Task details: Search the data for "assets". Each line containing it is to be copied.

Change detection data

* * * *

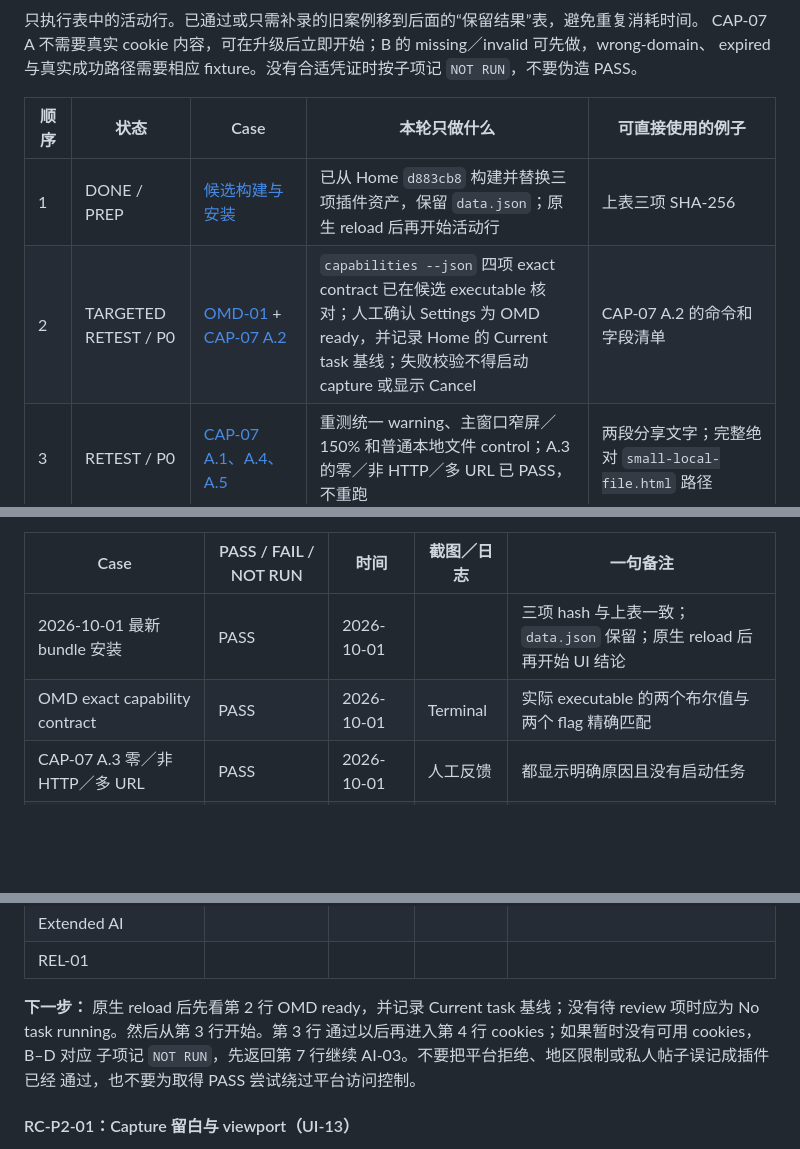
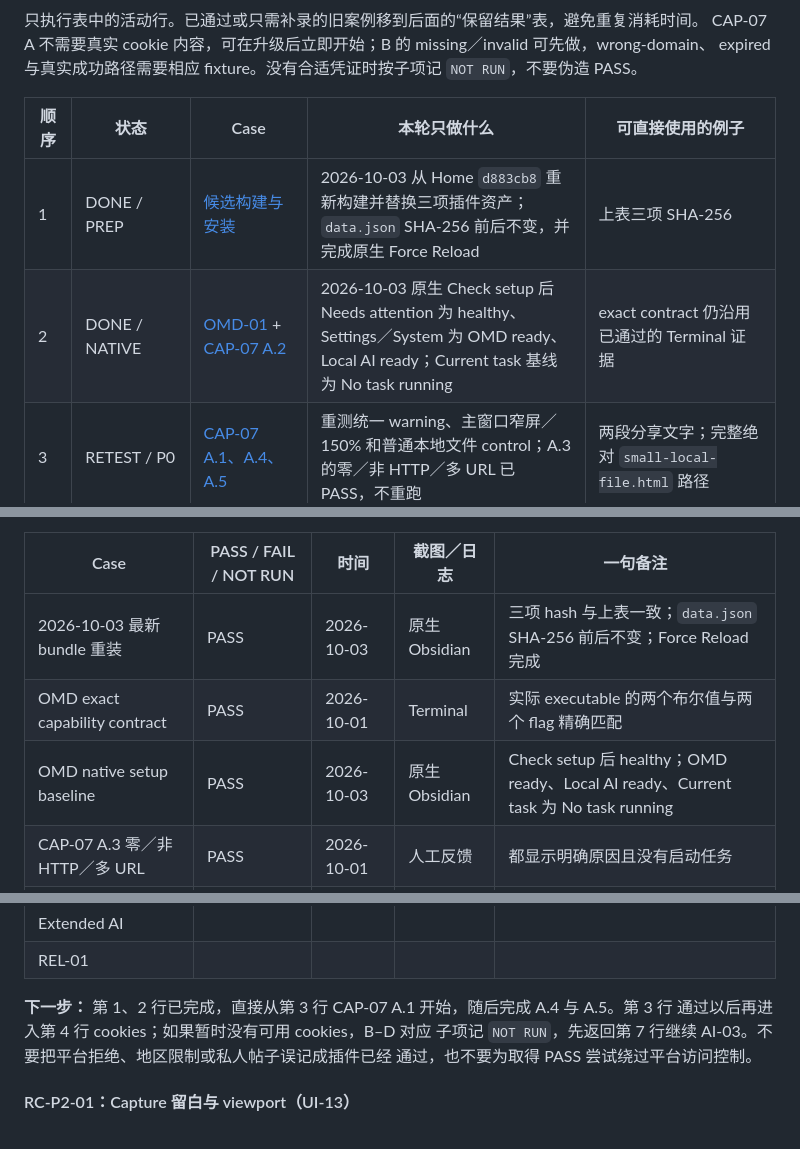
Before and after one commit to omd-local/obsidian-omd-home, a Markdown page: docs/manual-test-plan.md, 3 parts joined by grey strips. Drawn GitHub-style; blank space fills up the shorter version.

Commit message:
Start CAP-07 from the verified native baseline
The test vault was rebuilt, reinstalled, force reloaded, and checked natively on 2026-10-03. Recording that preparation keeps the operator on the first remaining UI test instead of repeating setup work.

Constraint: Preserve prior hosted-model failures and all vault data while refreshing release assets.

Confidence: high

Scope-risk: narrow

Tested: asset SHA-256 match; data.json SHA-256 unchanged; native Force Reload and Check setup; OMD ready, Local AI ready, Current task idle

Not-tested: CAP-07 A.1 and later remain operator-owned manual tests

```diff
--- a/docs/manual-test-plan.md
+++ b/docs/manual-test-plan.md
@@ -142,8 +142,8 @@ expired 与真实成功路径需要相应 fixture。没有合适凭证时按子
 
 | 顺序 | 状态 | Case | 本轮只做什么 | 可直接使用的例子 |
 | --- | --- | --- | --- | --- |
-| 1 | DONE / PREP | [候选构建与安装](#guide-plugin-assets) | 已从 Home `d883cb8` 构建并替换三项插件资产，保留 `data.json`；原生 reload 后再开始活动行 | 上表三项 SHA-256 |
-| 2 | TARGETED RETEST / P0 | [OMD-01](#test-omd-01) + [CAP-07 A.2](#test-cap-07) | `capabilities --json` 四项 exact contract 已在候选 executable 核对；人工确认 Settings 为 OMD ready，并记录 Home 的 Current task 基线；失败校验不得启动 capture 或显示 Cancel | CAP-07 A.2 的命令和字段清单 |
+| 1 | DONE / PREP | [候选构建与安装](#guide-plugin-assets) | 2026-10-03 从 Home `d883cb8` 重新构建并替换三项插件资产；`data.json` SHA-256 前后不变，并完成原生 Force Reload | 上表三项 SHA-256 |
+| 2 | DONE / NATIVE | [OMD-01](#test-omd-01) + [CAP-07 A.2](#test-cap-07) | 2026-10-03 原生 Check setup 后 Needs attention 为 healthy、Settings／System 为 OMD ready、Local AI ready；Current task 基线为 No task running | exact contract 仍沿用已通过的 Terminal 证据 |
 | 3 | RETEST / P0 | [CAP-07 A.1、A.4、A.5](#test-cap-07) | 重测统一 warning、主窗口窄屏／150% 和普通本地文件 control；A.3 的零／非 HTTP／多 URL 已 PASS，不重跑 | 两段分享文字；完整绝对 `small-local-file.html` 路径 |
 | 4 | RETEST / P0 | [CAP-07 B](#test-cap-07) | 拖放两个 cookie 文件、路径独立保存／Clear、active-provider-only preflight；重测真实 Douyin export（含孤立 malformed row 时应使用其余安全记录）及各失败分支 | `/tmp/OMD 社交 cookies/...`；无 expired fixture 可单项 `NOT RUN` |
 | 5 | FIRST PASS / P0 | [CAP-07 C](#test-cap-07) | 各完成一份真实公开 Douyin 与 XHS note；制造一次 runtime failure，再从 Needs attention Retry，确认使用当前路径 | tags：`cap-07-douyin`、`cap-07-xhs` |
@@ -168,8 +168,9 @@ expired 与真实成功路径需要相应 fixture。没有合适凭证时按子
 
 | Case | PASS / FAIL / NOT RUN | 时间 | 截图／日志 | 一句备注 |
 | --- | --- | --- | --- | --- |
-| 2026-10-01 最新 bundle 安装 | PASS | 2026-10-01 |  | 三项 hash 与上表一致；`data.json` 保留；原生 reload 后再开始 UI 结论 |
+| 2026-10-03 最新 bundle 重装 | PASS | 2026-10-03 | 原生 Obsidian | 三项 hash 与上表一致；`data.json` SHA-256 前后不变；Force Reload 完成 |
 | OMD exact capability contract | PASS | 2026-10-01 | Terminal | 实际 executable 的两个布尔值与两个 flag 精确匹配 |
+| OMD native setup baseline | PASS | 2026-10-03 | 原生 Obsidian | Check setup 后 healthy；OMD ready、Local AI ready、Current task 为 No task running |
 | CAP-07 A.3 零／非 HTTP／多 URL | PASS | 2026-10-01 | 人工反馈 | 都显示明确原因且没有启动任务 |
 | CAP-07 A.1／A.4 布局 |  |  |  | 用新 warning card、主窗口窄屏和 150% 重测 |
 | CAP-07 A.5 普通文件 control | RETEST | 2026-10-01 | 人工反馈 | 上次粘贴不存在的 `/docs/...`；改用完整绝对路径 |
@@ -182,8 +183,7 @@ expired 与真实成功路径需要相应 fixture。没有合适凭证时按子
 | Extended AI |  |  |  |  |
 | REL-01 |  |  |  |  |
 
-**下一步：** 原生 reload 后先看第 2 行 OMD ready，并记录 Current task 基线；没有待 review 项时应为
-No task running。然后从第 3 行开始。第 3 行
+**下一步：** 第 1、2 行已完成，直接从第 3 行 CAP-07 A.1 开始，随后完成 A.4 与 A.5。第 3 行
 通过以后再进入第 4 行 cookies；如果暂时没有可用 cookies，B–D 对应
 子项记 `NOT RUN`，先返回第 7 行继续 AI-03。不要把平台拒绝、地区限制或私人帖子误记成插件已经
 通过，也不要为取得 PASS 尝试绕过平台访问控制。
```
Also changed, not shown: other parts of docs/manual-test-plan.md (+1 -1 lines).
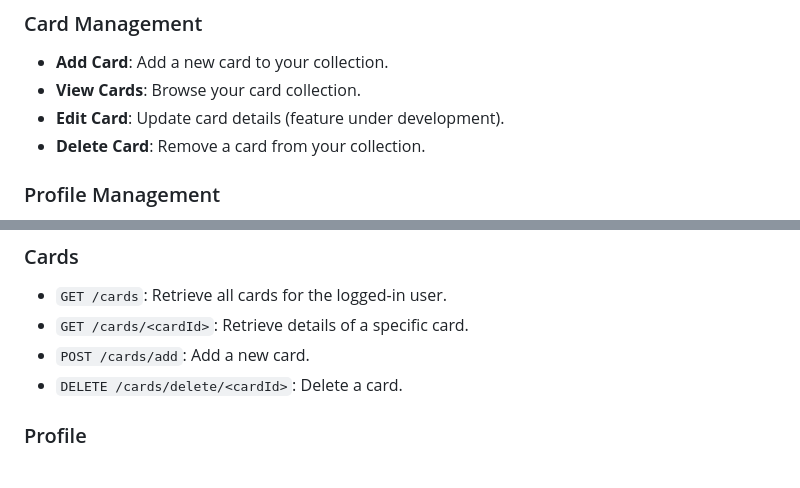
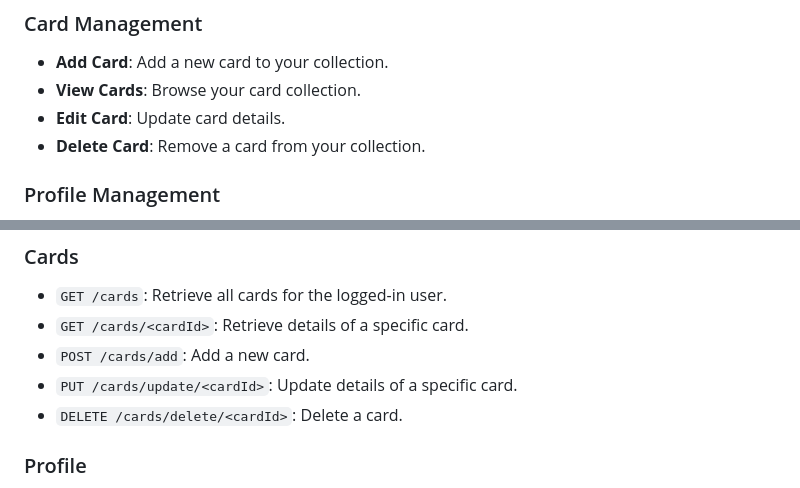
Before and after one commit to BottyIvan/tgc, a Markdown page: README.md, 2 parts joined by grey strips. Rendered like a GitHub page.

Commit message:
Fix: Update README to reflect that the Edit Card feature is fully implemented

```diff
--- a/README.md
+++ b/README.md
@@ -61,7 +61,7 @@ TCG Manager is a web application designed to help users manage their trading car
 
 - **Add Card**: Add a new card to your collection.
 - **View Cards**: Browse your card collection.
-- **Edit Card**: Update card details (feature under development).
+- **Edit Card**: Update card details.
 - **Delete Card**: Remove a card from your collection.
 
 ### Profile Management
@@ -103,6 +103,7 @@ tgc/
 - `GET /cards`: Retrieve all cards for the logged-in user.
 - `GET /cards/<cardId>`: Retrieve details of a specific card.
 - `POST /cards/add`: Add a new card.
+- `PUT /cards/update/<cardId>`: Update details of a specific card.
 - `DELETE /cards/delete/<cardId>`: Delete a card.
 
 ### Profile
```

* * * *

Solution below:
Constraint: Preserve prior hosted-model failures and all vault data while refreshing release assets.
-| 1 | DONE / PREP | [候选构建与安装](#guide-plugin-assets) | 已从 Home `d883cb8` 构建并替换三项插件资产，保留 `data.json`；原生 reload 后再开始活动行 | 上表三项 SHA-256 |
+| 1 | DONE / PREP | [候选构建与安装](#guide-plugin-assets) | 2026-10-03 从 Home `d883cb8` 重新构建并替换三项插件资产；`data.json` SHA-256 前后不变，并完成原生 Force Reload | 上表三项 SHA-256 |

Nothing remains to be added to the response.